*Task requirements*
Only the number is wanted: how many lines of these entries contain the word "document"?

Data excerpts:
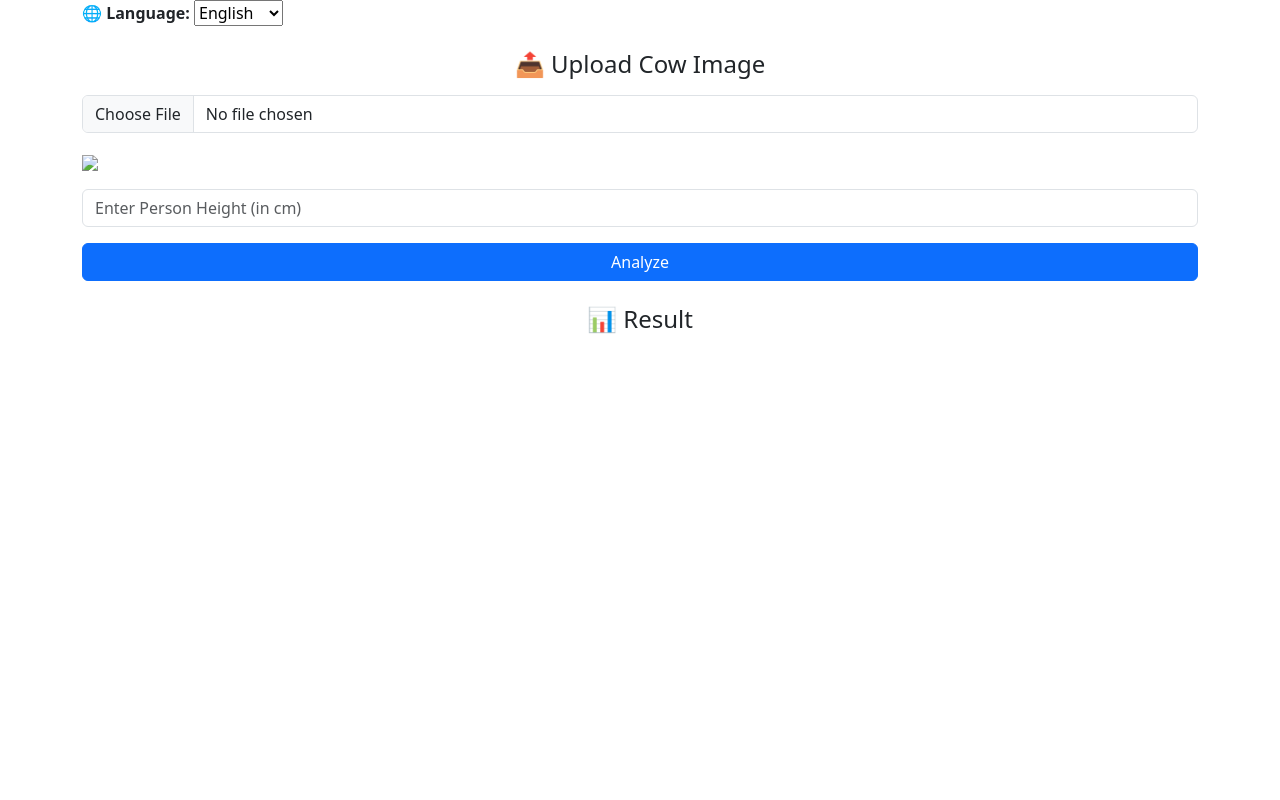
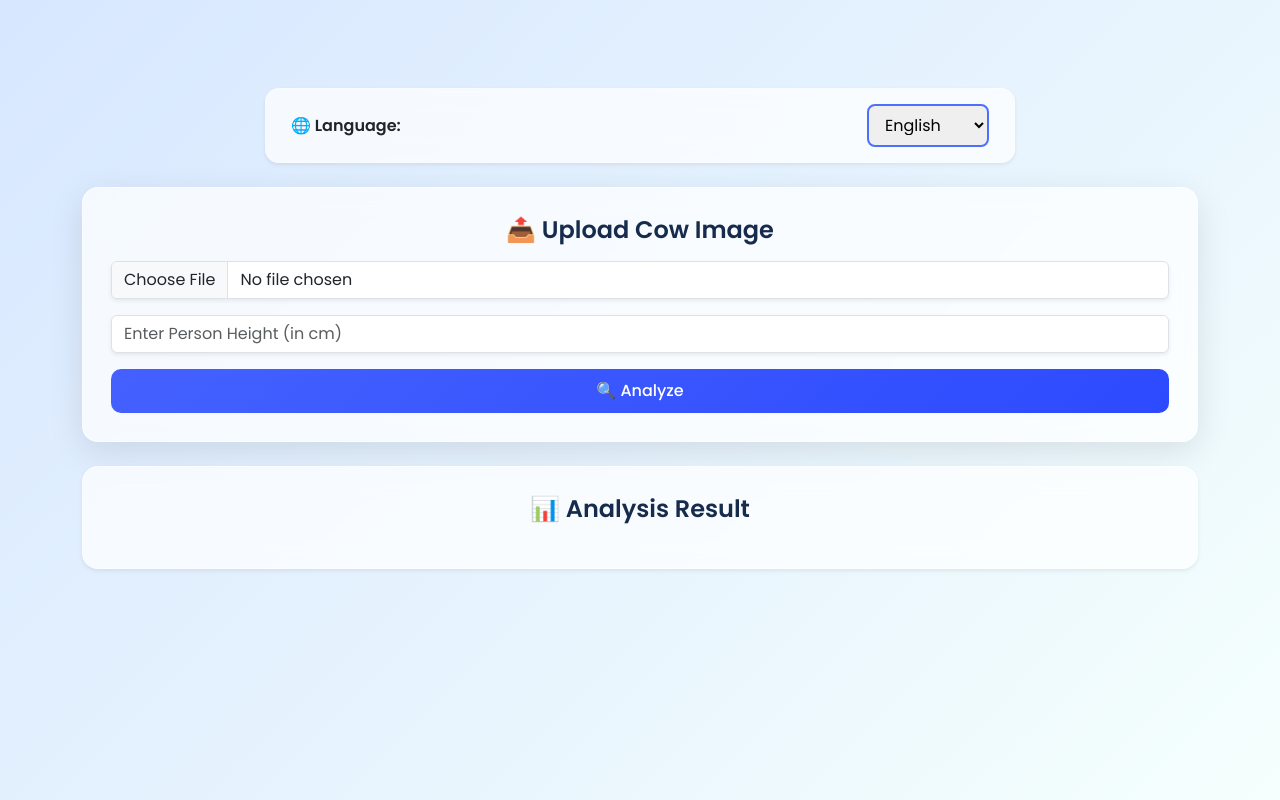
Before and after one commit to TAMILMANI1234/cow_frontend, a plain HTML site: page index.html in a window 1280 px wide. Drawn offline with nearby package versions, Linux system fonts and the light colour scheme.

Commit message:
Update index.html

```diff
--- a/index.html
+++ b/index.html
@@ -4,22 +4,24 @@
 <head>
   <meta charset="UTF-8">
   <meta name="viewport" content="width=device-width, initial-scale=1.0">
+  <title>Cattle Analysis Result</title>
 
   <link href="https://cdn.jsdelivr.net/npm/bootstrap@5.3.8/dist/css/bootstrap.min.css" rel="stylesheet">
-    <title>Cattle Result</title>
-    <style src="style.css"></style>
-
+  <link rel="stylesheet" href="style.css">
 </head>
 
 <body>
 
+  <!-- Loader Overlay -->
   <div id="overlay">
     <div class="loader"></div>
+    <p class="loading-text">Analyzing cow image, please wait...</p>
   </div>
 
-    <div class="container">
+  <div class="container py-5">
 
-        <div class="choose-lang-box mb-4">
+    <!-- Language Selector -->
+    <div class="choose-lang-box mb-4 shadow-sm">
       <strong>🌐 Language:</strong>
       <select id="lang" name="language">
         <option value="en">English</option>
@@ -29,24 +31,25 @@
       </select>
     </div>
 
+    <!-- Upload Section -->
     <div class="card-modern mb-4">
       <h4 class="section-title text-center mb-3">📤 Upload Cow Image</h4>
+      <input type="file" id="fileInput" accept="image/*" class="form-control mb-3 shadow-sm">
+      <img id="preview" src="#" alt="Preview" class="img-fluid shadow-sm">
 
-            <input type="file" id="fileInput" accept="image/*" class="form-control mb-3">
-            <img id="preview" src="#">
-
-            <input type="text" id="height" class="form-control mt-3" placeholder="Enter Person Height (in cm)">
-            <button class="btn btn-primary w-100 mt-3" onclick="uploadImage()">Analyze</button>
+      <input type="text" id="height" class="form-control mt-3 shadow-sm"
+        placeholder="Enter Person Height (in cm)">
+      <button class="btn btn-primary w-100 mt-3" onclick="uploadImage()">🔍 Analyze</button>
     </div>
 
-        <div class="card-modern">
-            <h4 class="section-title text-center">📊 Result</h4>
+    <!-- Results Section -->
+    <div class="card-modern shadow-sm">
+      <h4 class="section-title text-center">📊 Analysis Result</h4>
       <div id="result" class="mt-3"></div>
     </div>
 
   </div>
 
-    <!-- ✅ Your JS logic (unchanged) -->
   <script>
     const fileInput = document.getElementById('fileInput');
     const heightInput = document.getElementById('height');
@@ -60,12 +63,13 @@
       reader.onload = () => {
         preview.style.display = "block";
         preview.src = reader.result;
-            }
+      };
       if (file) reader.readAsDataURL(file);
     });
 
     function uploadImage() {
       document.getElementById("overlay").style.display = "flex";
+
       const file = fileInput.files[0];
       if (!file) return alert("Please select an image.");
 
@@ -91,20 +95,21 @@
           });
 
           resultDiv.innerHTML = `
-            <p><strong>Warning:</strong> ${data.warning || "No Warning"}</p>
-            <p><strong>Cow Found:</strong> ${data.cow_found ? "✅ Yes" : "❌ No"}</p>
-            <p><strong>Breed:</strong> ${data.cow_breed}</p>
-            <p><strong>Estimated Weight:</strong> ${data.estimated_approximate_weight || "Not Available"}</p>
-            <p><strong>Udder Found:</strong> ${data.udder_found ? "✅ Yes" : "❌ No"}</p>
-            <p><strong>Milk Yield:</strong> ${data.milk_yield || "Not Available"}</p>
-
-            <h5 class="mt-4">🧪 Diagnosis Summary</h5>
+            <div class="result-box">
+              <p><strong>⚠️ Warning:</strong> ${data.warning || "No Warning"}</p>
+              <p><strong>🐄 Cow Found:</strong> ${data.cow_found ? "✅ Yes" : "❌ No"}</p>
+              <p><strong>🐮 Breed:</strong> ${data.cow_breed}</p>
+              <p><strong>⚖️ Estimated Weight:</strong> ${data.estimated_approximate_weight || "Not Available"}</p>
+              <p><strong>🩺 Udder Found:</strong> ${data.udder_found ? "✅ Yes" : "❌ No"}</p>
+              <p><strong>🥛 Milk Yield:</strong> ${data.milk_yield || "Not Available"}</p>
+            </div>
+            <h5 class="mt-4 text-primary fw-semibold">🧪 Diagnosis Summary</h5>
             ${items}
           `;
         })
         .finally(() => {
           document.getElementById("overlay").style.display = "none";
-                })
+        });
     }
   </script>
 </body>
```
Lines whose indentation alone changed are shown as unchanged.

*Exercise output*
4